The 80-20 rule is also known as Pareto’s Rule, Pareto’s Principle, the law of the vital few or the principle of factor sparsity. The rule, applicable in many financial, commercial, and social contexts, states that 80% of consequences come from 20% of causes.
For example, many researchers have found that:
- 80% of real estate deals are closed by 20% of the real estate teams.
- 80% of the world’s wealth was controlled by 20% of the population.
- 80% of a typical business’s revenue comes from 20% of its clients.
The 80-20 rule reflects the unequal distribution of outputs and can be used to determine the best way to focus efforts. However, it’s important to note that the rule is not a mathematical concept and doesn’t apply in every situation.
The Origins of the 80-20 Rule
In the early 20th century, Italian economist Vilfredo Pareto was the first to describe the 80-20 rule. During this time, the distribution of wealth in Italy was a cause for concern. Pareto noticed that 20% of the Italian citizens owned 80% of Italian real estate. As he examined real estate ownership in other countries, he discovered a similar pattern.

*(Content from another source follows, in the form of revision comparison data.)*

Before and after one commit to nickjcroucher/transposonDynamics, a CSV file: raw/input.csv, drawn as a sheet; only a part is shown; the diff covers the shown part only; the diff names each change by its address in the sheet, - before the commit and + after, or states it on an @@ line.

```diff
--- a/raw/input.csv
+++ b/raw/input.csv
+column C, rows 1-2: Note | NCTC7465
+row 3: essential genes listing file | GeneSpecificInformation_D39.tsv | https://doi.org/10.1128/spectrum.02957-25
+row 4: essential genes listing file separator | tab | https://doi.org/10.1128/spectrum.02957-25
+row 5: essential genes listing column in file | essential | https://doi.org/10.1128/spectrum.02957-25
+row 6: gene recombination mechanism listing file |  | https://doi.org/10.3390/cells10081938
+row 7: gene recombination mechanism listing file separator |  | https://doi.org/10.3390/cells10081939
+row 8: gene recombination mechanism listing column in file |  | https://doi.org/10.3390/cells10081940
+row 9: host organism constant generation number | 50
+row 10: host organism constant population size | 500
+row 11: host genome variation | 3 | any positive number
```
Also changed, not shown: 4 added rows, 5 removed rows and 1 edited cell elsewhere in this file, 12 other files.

Later, Dr. Joseph Juran, an operation management expert, examined the law and found that it applied to various business and productivity contexts. Applying the rule to business production, he demonstrated that 20% of the problems in production methods were responsible for 80% of the defects in products. He then postulated that if 20% of the problems identified were addressed, the overall production could be increased.

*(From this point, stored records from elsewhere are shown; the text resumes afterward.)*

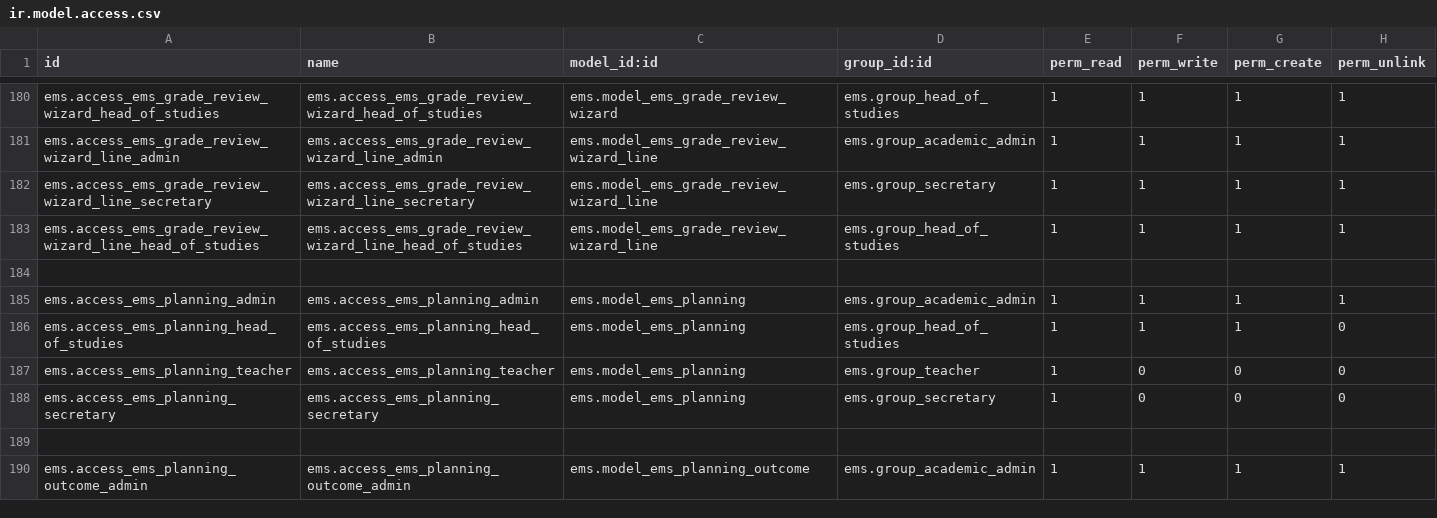
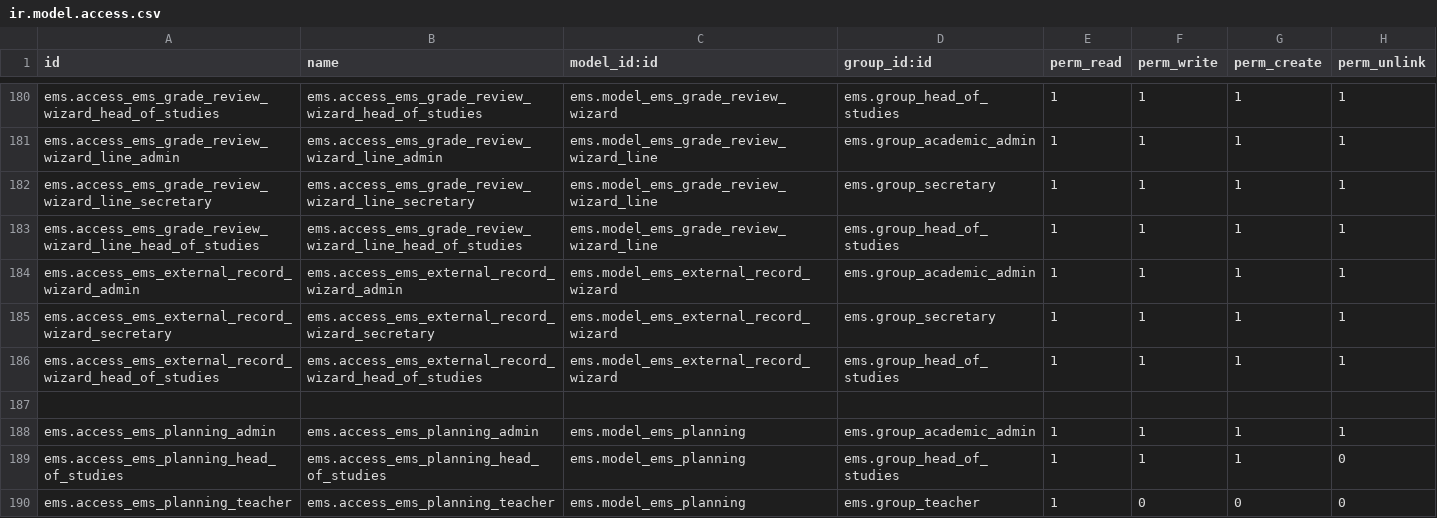
Before and after one commit to ElPuig/EMS, a CSV file: security/ir.model.access.csv, drawn as a sheet; only a part is shown, gaps mark what is left out; the shorter side is filled out with more unchanged rows.

Commit message:
Add a student's academic record from another centre, module by module through the grade review

```diff
--- a/security/ir.model.access.csv
+++ b/security/ir.model.access.csv
@@ -183,2 +183,5 @@ ems.access_ems_grade_review_wizard_line_secretary,ems.access_ems_grade_review_wi
 ems.access_ems_grade_review_wizard_line_head_of_studies,ems.access_ems_grade_review_wizard_line_head_of_studies,ems.model_ems_grade_review_wizard_line,ems.group_head_of_studies,1,1,1,1
+ems.access_ems_external_record_wizard_admin,ems.access_ems_external_record_wizard_admin,ems.model_ems_external_record_wizard,ems.group_academic_admin,1,1,1,1
+ems.access_ems_external_record_wizard_secretary,ems.access_ems_external_record_wizard_secretary,ems.model_ems_external_record_wizard,ems.group_secretary,1,1,1,1
+ems.access_ems_external_record_wizard_head_of_studies,ems.access_ems_external_record_wizard_head_of_studies,ems.model_ems_external_record_wizard,ems.group_head_of_studies,1,1,1,1
 
```
Also changed, not shown: 29 other files.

A Closer Look at Pareto’s Principle
Although often misinterpreted and misrepresented, the 80-20 rule has nothing to do with mathematics. Some people have tried to make mathematical arguments about the rule — especially after considering that 80% + 20% equals 100% — but inputs and outputs are two different values. The cumulative value of input and output doesn’t need to equal 100.
Also, the 80-20 rule doesn’t apply in every case. Sometimes, the ratio may be 95/5, 70/30 or something else entirely. The main point is to know such disparities exist and to think of how to use that information wisely.
However, the 80-20 rule is an invitation to examine where the highest profits or losses, productivity or lack of it and resources are being deployed.
When the 80-20 rule is used in businesses, it is easy to identify what works and what doesn’t. For example, if 80% of your profits come from 20% of your real estate investments, then you should focus on that investment type.
The 80-20 rule in real estate investments can help you identify your most valuable clients or partners. It can help you determine where you should concentrate efforts and where divesting might be the best plan.